How is the financial services industry harnessing advanced technologies to create new solutions to improve internal operations and meet evolving client needs?
That question was posed to JP Morgan’s Corporate & Investment Bank’s Chief Administrative Officer Sanoke Viswanathan, during a fire side chat with DTCC President & CEO Mike Bodson at the 2018 DTCC European Client Forum.
Viswanathan and Bodson swapped insights and discussed the challenges of integrating new technologies and fintech spending into current operations and budget, and highlighted the technology partnerships and talent-building programs.
Learning From Others
Asked to describe how JPM is building its fintech capabilities, Viswanathan pointed to the company’s three-year-old partnership program with technology accelerators. Every year, JPM vets hundreds of fintech providers and to date has forged successful arrangements with some 20 of them.
“We have a lot of problems to solve both for ourselves and for our clients, and we’ve found that fintechs can help us with very strong partnerships to build enterprise solutions,” Viswanathan said.
Most successful fintech solutions have a regulatory angle, he observed. Pointing to Chinese firms Alipay and Tencent, Viswanathan noted additional elements of success: “Make the micro interaction with customers as seamless and easy as possible; in return they will be willing to pay fees. . . But obviously this is not a play for everyone, because you need a lot of scale and a reasonable investment horizon.”
Viswanahan also advised investing in platforms, since “without platforms, you don’t get scale and agility.”
Yet the proliferation of platforms leads to fragmentation and impedes interoperability, Bodson noted. JPM’s response to this risk, Viswanathan explained, has been to create incentives for its programmers to reuse code and functionality developed elsewhere, to make their software easily accessible, and to have the right documentation and share it internally.
Reshaping Business Models
Bodson noted that JPM has been willing to disrupt existing business models, singling out the firm’s healthcare collaboration with Amazon and Berkshire Hathaway as well as its new commission-free brokerage offering.
With the Amazon-Berkshire partnership, “we’re trying to solve what we all feel is a horrible situation in terms of the cost to deliver good health care to the average consumer,” said Viswanathan. Together the three entities provide a large consumer base across which data can be shared and healthy behaviors incentivized, with the goal of delivering health care at a lower cost.
The undertaking “requires a bit of an attacker mindset,” he said, “where we have to be willing to challenge why things have to be done the current way.”
Similarly, You Invest, the zero-commission ETF and stock trading service offered to existing Chase customers alongside JPM’s traditional wealth management business, was designed to solve for client needs. “We’ve never had a competitive brokerage offering and our thought is consumers deserve something better” than what other firms now provide, Viswanathan said.
Transitioning to the Future

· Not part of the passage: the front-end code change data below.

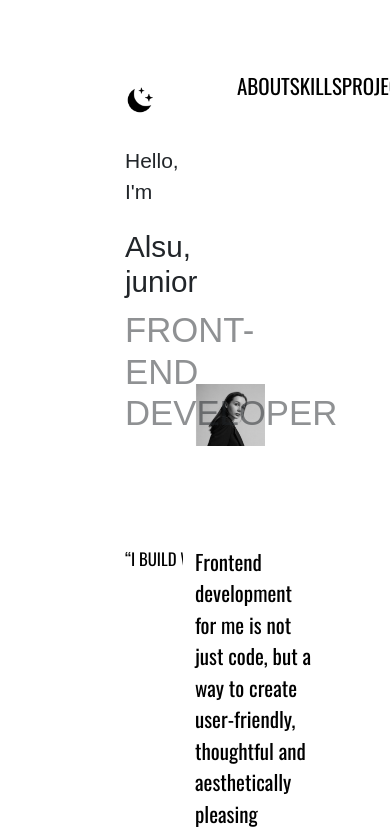
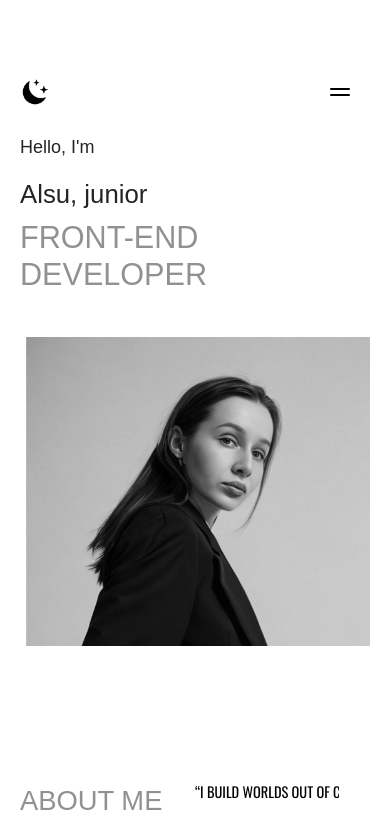
Before and after one commit to AlsuSharifullina/rsschool-cv, a plain HTML site: page index.html in a window 390 px wide. Shown: the top 835 px of the page. Drawn offline with nearby package versions, Linux system fonts and the light colour scheme; a web font is replaced by a local one.

Commit message:
style: add media for all sections

```diff
--- a/index.html
+++ b/index.html
@@ -90,7 +90,9 @@
 
             <section class="about" id="about">
                 <div class="about__left">
+                    <div class="about__quote-container">
                     <q class="about__quote">I build worlds out of code. </q>
+                    </div>
                     <h2 class="about__title">about me</h2>
                 </div>
                 <div class="about__right">
--- a/style.css
+++ b/style.css
@@ -317,8 +317,12 @@ p {
     justify-content: space-between;
     width: 50%;
 }
-
+.about__quote-container{
+    width: 50%;
+    height: 50px;
+}
 .about__quote {
+    display: block;
     width: 50%;
     font-size: 0.8rem;
     font-family: var(--oswald);
@@ -556,7 +560,7 @@ body.dark-mode .accordion-button::after {
 /* start code */
 .code {
     display: flex;
-    height: 80vh;
+    /* height: 80vh; */
 }
 
 .code__left {
@@ -577,16 +581,11 @@ pre {
     height: 100%;
 }
 
-code {
-    /* font-family: 'Fira Code', monospace; */
-
-}
-
 
 /* end code */
 /* start contacts */
 .contacts {
-    height: 80vh;
+    /* height: 80vh; */
     margin: 50px 0;
     display: flex;
     align-items: end;
@@ -751,3 +750,83 @@ code {
 }
 
 /* end animation */
+
+/* media */
+@media (max-width:991.98px) {
+    .page-content{
+        padding: 0 80px;
+    }
+    .header__nav{
+        display: none;
+    }
+    .header__item a:hover,
+    .contacts__item a:hover,
+    .constant__cv a:hover {
+        opacity: 1;
+    }
+    .projects__card a img:hover{
+        filter:  grayscale(0) ;
+        transform: scale(1);
+    }
+    .menu_toggler,
+    .menu_burger-button {
+        display: block;
+    }
+    .header__nav-burger{
+        display: flex;
+    }
+    .nav__list-burger .header__item{
+        margin-bottom: 8px;
+        margin-left: 0;
+        font-style: 24px;
+    }
+    .hero,
+    .about,
+    .skills,
+    .projects,
+    .contacts,
+    .code {
+        flex-direction: column;
+    }
+    .hero__left,
+    .hero__right,
+    .about__left,
+    .about__right,
+    .skills__left,
+    .skills__right,
+    .projects__left,
+    .projects__right,
+    .constant__left,
+    .contacts__right,
+    .code__left,
+    .code__right  {
+        padding-bottom: 10%;
+        width: 100%;
+    }
+    .about__left,
+    .constant__left {
+        flex-direction: row-reverse;
+        align-items: center;
+    }
+}
+
+@media (max-width:767.98px){
+    html{
+        font-size: 18px;
+    }
+    .page-content {
+        padding: 0 20px;
+    }
+
+}
+@media (max-width:479.98px) {
+    .page-content {
+        padding: 0 20px;
+    }
+}
+@media (hover: none) {
+    .hover-effect {
+        pointer-events: none;
+    }
+}
+/* end media */
```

Bodson and Viswanathan’s conversation ranged across other issues, including how fintech is likely to evolve in financial services. Rather than a decade-long, industry-wide and expensive transition from the existing to a new infrastructure, Viswanathan foresees one of two paths forward. Either one or two very significant firms committed to new technologies will drive the transition, thereby enabling other firms to jump onto the new platform at the end of the process, or solution development will be modular, with a group of firms solving one thing at a time.
Bodson and Viswanathan agreed on the magnitude of the challenges surrounding this transition. “How are you going to get from here to there,” Bodson asked, given the bespoke nature of every firm’s legacy technology and the eventual need to retire old programming languages like Cobol and Fortran.
Using new technology tools to abstract key information can help in retiring legacy platforms, Viswanathan said, but even more important will be creating interoperability between the old and new generations of technology.
Regarding the future of blockchain, Viswanathan said it has passed from the “hype phase” to the “productionization” phase where actual applications will be built. The re-platforming of DTCC’s Trade Information Warehouse (TIW) to digital ledger technology will be one of these first applications, he noted.
Of course, without a capable workforce, firms will not be able to sustain future fintech initiatives and investments. JPM has responded to the supply/demand gap in technology talent with a program known as Tech Connect. It puts new hires who lack computer science training through a boot camp to learn coding, data analytics and other relevant skills. In terms of work performance, JPM has found almost no difference between people with four-year computer science degrees and Tech Connect participants. “It’s super-inspiring,” said Viswanathan.